(13) |

Next we get two equations from the plane-wave equation,
one differentiating by *x*, the other by *y*.

(14) | ||

(15) |

Eliminate *p* from these two equations by solving for it:

(16) |

(17) |

The plane-wave operator *L* (*u*) will not vanish
unless *u* is a plane wave going in the direction specified by *p*.
A remarkable property of
the function *G*(*u*) is that it vanishes for
any orientation of plane wave.
If we want to test a 2-D field for one-dimensionality,
the test *L* (*u*) requires us to know *p*.
The test *G* (*u*) does not.
Generally we do not know *p* and we need to estimate it by statistical
means in a window of some size that we must specify.
In principle, *G* escapes those problems
(although it might be worse in practice because it is a nonlinear function of
the wavefield).

In differential geometry, a quantity appears that
is known as the ``Gaussian curvature''.
For small vertical motions *u*,
this
Gaussian curvature reduces to our expression *G*.

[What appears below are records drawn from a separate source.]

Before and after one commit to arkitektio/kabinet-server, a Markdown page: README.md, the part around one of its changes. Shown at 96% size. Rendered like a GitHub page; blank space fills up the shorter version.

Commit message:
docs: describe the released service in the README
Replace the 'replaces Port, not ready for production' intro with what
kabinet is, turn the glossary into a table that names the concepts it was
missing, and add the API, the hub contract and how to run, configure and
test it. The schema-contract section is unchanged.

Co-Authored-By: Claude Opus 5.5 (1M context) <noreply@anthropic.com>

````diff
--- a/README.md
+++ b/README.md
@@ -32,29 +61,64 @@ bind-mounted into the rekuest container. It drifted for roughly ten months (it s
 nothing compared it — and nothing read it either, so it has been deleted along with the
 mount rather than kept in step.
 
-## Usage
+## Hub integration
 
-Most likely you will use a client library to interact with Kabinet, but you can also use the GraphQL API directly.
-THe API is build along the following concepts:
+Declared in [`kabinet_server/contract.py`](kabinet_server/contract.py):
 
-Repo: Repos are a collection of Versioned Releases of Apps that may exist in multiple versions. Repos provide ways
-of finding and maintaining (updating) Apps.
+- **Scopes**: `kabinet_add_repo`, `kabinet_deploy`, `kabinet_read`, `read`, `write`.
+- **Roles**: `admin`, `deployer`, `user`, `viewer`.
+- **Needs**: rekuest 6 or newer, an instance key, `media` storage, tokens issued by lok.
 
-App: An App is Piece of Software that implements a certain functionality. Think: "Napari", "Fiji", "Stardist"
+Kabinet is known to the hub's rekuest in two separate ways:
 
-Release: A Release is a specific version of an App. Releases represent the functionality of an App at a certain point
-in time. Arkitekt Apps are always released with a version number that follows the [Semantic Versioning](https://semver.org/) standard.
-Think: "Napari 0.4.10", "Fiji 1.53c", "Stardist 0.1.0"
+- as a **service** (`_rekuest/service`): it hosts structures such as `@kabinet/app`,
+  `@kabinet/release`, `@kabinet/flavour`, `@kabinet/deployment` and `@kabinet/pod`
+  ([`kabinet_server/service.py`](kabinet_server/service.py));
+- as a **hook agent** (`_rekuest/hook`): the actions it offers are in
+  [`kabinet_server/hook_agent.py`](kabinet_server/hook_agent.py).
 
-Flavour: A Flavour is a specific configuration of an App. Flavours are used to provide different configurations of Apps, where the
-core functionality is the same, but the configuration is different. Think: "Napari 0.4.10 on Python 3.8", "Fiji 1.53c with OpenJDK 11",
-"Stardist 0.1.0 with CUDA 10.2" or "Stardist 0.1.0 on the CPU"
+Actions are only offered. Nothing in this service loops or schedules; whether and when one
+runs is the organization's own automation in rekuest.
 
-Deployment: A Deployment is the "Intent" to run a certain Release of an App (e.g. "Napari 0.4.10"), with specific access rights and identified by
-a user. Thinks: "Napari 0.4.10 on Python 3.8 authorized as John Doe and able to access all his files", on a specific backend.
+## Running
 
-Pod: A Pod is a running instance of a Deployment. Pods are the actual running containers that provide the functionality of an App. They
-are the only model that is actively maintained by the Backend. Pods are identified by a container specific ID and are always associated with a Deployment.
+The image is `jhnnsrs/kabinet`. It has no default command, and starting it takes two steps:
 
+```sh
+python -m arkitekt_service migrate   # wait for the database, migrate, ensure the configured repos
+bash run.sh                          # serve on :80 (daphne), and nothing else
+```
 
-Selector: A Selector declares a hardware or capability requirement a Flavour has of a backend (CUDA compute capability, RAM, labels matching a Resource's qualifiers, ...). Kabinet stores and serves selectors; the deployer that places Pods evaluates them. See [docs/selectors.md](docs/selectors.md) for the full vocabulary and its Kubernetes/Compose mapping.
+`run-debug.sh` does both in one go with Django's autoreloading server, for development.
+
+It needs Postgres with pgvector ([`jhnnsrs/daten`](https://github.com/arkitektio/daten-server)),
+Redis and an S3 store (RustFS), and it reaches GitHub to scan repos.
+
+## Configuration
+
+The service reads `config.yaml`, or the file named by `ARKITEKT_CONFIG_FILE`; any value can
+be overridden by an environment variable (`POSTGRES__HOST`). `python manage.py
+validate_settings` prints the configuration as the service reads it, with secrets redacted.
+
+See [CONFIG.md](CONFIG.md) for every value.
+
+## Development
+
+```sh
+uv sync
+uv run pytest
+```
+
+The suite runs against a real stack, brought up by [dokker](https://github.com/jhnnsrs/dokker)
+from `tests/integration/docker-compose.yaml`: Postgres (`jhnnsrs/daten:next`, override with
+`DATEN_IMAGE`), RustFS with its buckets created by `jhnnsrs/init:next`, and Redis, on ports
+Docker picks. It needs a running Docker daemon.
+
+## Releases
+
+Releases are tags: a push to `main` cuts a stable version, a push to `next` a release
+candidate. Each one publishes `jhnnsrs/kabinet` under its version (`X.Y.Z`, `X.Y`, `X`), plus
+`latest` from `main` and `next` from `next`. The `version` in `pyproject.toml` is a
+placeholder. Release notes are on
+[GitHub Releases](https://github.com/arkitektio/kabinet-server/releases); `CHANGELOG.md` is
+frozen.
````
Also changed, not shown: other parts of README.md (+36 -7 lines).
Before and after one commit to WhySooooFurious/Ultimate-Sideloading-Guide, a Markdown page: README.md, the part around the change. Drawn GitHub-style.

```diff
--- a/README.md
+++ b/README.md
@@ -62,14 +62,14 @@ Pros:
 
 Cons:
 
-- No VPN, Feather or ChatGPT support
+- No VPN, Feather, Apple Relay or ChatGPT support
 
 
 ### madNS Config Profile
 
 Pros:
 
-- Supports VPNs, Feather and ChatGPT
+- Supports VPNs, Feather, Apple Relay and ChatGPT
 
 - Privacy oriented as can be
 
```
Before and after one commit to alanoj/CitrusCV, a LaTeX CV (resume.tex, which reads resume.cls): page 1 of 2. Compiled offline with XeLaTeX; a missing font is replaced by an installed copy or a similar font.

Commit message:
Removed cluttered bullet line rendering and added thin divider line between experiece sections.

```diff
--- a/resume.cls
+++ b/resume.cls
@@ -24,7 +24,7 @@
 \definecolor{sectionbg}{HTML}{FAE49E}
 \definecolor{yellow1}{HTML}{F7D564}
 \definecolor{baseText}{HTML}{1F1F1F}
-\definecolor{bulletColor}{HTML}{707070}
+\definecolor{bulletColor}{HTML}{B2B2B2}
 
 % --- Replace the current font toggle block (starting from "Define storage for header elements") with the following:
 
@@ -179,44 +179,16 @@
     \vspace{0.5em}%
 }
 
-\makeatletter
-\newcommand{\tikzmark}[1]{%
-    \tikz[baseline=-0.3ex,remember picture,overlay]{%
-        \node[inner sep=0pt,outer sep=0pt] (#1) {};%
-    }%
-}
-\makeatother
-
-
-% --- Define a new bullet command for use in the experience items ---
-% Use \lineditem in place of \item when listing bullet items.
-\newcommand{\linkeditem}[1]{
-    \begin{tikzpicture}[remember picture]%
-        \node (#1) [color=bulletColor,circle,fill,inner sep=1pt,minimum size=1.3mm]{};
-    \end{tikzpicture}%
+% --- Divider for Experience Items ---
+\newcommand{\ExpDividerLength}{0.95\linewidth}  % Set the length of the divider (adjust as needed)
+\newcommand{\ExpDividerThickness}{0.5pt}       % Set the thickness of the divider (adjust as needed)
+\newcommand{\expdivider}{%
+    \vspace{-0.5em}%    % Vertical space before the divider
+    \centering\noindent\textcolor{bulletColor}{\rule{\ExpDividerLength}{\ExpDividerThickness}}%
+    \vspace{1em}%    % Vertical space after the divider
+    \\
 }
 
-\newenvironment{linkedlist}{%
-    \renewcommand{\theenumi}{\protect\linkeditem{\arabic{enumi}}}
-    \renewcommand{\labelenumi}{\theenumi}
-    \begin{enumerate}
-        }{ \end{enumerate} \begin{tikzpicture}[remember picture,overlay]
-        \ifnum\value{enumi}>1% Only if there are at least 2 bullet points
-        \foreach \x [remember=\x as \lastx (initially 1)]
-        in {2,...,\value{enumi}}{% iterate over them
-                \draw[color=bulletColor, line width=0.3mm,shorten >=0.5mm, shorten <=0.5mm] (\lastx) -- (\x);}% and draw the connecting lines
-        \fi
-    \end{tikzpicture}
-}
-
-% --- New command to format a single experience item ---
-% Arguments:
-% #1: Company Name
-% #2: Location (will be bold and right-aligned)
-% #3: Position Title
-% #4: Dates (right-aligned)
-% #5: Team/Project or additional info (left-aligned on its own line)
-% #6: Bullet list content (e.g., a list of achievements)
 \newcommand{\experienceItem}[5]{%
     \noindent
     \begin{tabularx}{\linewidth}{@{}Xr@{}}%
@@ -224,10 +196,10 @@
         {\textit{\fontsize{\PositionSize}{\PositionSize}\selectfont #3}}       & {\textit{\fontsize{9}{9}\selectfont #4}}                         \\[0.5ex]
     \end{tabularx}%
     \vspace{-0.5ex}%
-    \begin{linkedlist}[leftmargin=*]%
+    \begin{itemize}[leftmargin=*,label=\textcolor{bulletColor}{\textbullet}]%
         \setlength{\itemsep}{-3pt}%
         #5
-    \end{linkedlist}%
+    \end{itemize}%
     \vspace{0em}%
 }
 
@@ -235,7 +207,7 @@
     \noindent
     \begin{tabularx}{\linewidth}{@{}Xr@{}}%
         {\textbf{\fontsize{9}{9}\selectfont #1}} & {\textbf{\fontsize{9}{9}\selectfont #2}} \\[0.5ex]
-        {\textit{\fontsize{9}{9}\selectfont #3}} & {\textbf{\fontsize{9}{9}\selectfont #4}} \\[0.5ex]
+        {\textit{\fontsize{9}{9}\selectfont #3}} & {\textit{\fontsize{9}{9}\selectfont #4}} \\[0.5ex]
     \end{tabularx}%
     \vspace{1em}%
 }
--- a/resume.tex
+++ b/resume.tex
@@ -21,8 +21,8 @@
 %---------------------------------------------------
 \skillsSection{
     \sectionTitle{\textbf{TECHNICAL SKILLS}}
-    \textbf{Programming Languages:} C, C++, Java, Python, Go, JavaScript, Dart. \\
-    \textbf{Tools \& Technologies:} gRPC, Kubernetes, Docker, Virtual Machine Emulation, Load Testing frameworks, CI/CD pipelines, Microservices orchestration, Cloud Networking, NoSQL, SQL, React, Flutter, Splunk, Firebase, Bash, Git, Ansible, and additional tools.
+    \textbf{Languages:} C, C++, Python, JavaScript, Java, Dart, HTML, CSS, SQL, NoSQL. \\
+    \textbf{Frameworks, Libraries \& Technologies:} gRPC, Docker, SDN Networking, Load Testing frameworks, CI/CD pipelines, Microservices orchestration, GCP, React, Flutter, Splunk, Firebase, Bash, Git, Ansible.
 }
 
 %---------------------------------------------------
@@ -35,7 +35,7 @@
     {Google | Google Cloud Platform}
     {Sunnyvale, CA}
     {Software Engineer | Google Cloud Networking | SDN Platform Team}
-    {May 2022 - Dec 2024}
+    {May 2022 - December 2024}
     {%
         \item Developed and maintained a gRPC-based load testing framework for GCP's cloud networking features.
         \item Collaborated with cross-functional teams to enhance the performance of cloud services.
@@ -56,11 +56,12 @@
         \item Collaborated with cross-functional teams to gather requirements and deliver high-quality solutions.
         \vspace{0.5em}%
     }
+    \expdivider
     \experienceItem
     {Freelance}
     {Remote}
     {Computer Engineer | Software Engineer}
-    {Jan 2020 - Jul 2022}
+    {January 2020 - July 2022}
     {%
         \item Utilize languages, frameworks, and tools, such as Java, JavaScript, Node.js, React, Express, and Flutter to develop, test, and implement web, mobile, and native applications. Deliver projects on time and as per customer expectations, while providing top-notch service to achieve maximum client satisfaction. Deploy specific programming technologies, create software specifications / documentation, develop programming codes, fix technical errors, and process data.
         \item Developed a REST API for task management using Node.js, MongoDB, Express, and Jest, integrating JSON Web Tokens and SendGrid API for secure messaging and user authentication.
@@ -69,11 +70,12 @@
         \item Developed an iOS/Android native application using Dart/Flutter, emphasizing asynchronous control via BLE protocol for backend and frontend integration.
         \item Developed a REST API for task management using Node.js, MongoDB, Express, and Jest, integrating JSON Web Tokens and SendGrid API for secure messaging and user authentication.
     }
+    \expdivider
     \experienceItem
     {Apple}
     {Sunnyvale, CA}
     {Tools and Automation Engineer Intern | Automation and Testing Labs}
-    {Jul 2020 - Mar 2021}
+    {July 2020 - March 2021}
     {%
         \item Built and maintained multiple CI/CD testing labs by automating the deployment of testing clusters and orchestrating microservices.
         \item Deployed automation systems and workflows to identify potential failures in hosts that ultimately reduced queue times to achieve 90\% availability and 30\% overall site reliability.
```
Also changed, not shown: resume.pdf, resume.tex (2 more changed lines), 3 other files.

The gentle flexure of a sheet of paper follows
the principle that the Gaussian curvature vanishes.
The deformation must be one dimensional.
We were first attracted to Gaussian curvature as a way of
interpolating sparse data where the data represents a wavefield
or a sedimentary earth model.
We would seek the interpolation that was most ``paper like'',
which minimized the integral of the square of the Gaussian curvature.
Unfortunately, *G* is already a quadratic function of *u*
even before we square *G* to minimize a positive value.

4/27/2000